═══ Extracted records ═══

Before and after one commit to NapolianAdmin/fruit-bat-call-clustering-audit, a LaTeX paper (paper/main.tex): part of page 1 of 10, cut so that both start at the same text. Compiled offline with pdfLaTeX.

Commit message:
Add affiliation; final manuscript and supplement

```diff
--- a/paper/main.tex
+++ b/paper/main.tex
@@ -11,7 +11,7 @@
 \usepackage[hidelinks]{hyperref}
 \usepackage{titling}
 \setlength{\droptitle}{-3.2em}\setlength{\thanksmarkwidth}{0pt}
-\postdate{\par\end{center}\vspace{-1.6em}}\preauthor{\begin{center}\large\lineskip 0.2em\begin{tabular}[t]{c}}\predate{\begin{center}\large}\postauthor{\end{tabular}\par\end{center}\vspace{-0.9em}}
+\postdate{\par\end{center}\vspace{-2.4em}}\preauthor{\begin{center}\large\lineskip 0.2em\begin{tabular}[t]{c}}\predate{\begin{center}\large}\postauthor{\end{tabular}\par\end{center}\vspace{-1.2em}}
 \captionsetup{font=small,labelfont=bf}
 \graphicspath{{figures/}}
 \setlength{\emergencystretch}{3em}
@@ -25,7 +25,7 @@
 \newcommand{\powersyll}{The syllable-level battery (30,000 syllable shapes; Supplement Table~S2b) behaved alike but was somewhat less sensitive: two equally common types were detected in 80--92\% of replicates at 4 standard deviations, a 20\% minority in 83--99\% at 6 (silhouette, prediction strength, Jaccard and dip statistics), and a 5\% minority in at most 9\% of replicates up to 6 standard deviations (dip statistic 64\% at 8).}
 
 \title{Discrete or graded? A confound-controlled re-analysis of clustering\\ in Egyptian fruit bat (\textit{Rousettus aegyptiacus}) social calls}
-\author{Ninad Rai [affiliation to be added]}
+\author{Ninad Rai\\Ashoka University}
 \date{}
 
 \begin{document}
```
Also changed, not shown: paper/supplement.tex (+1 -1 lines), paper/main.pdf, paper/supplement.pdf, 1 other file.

═══

* **What the exercise asks**
Reproduce every line of the records containing the string "affiliation".

* **Written solution**
Add affiliation; final manuscript and supplement
-\author{Ninad Rai [affiliation to be added]}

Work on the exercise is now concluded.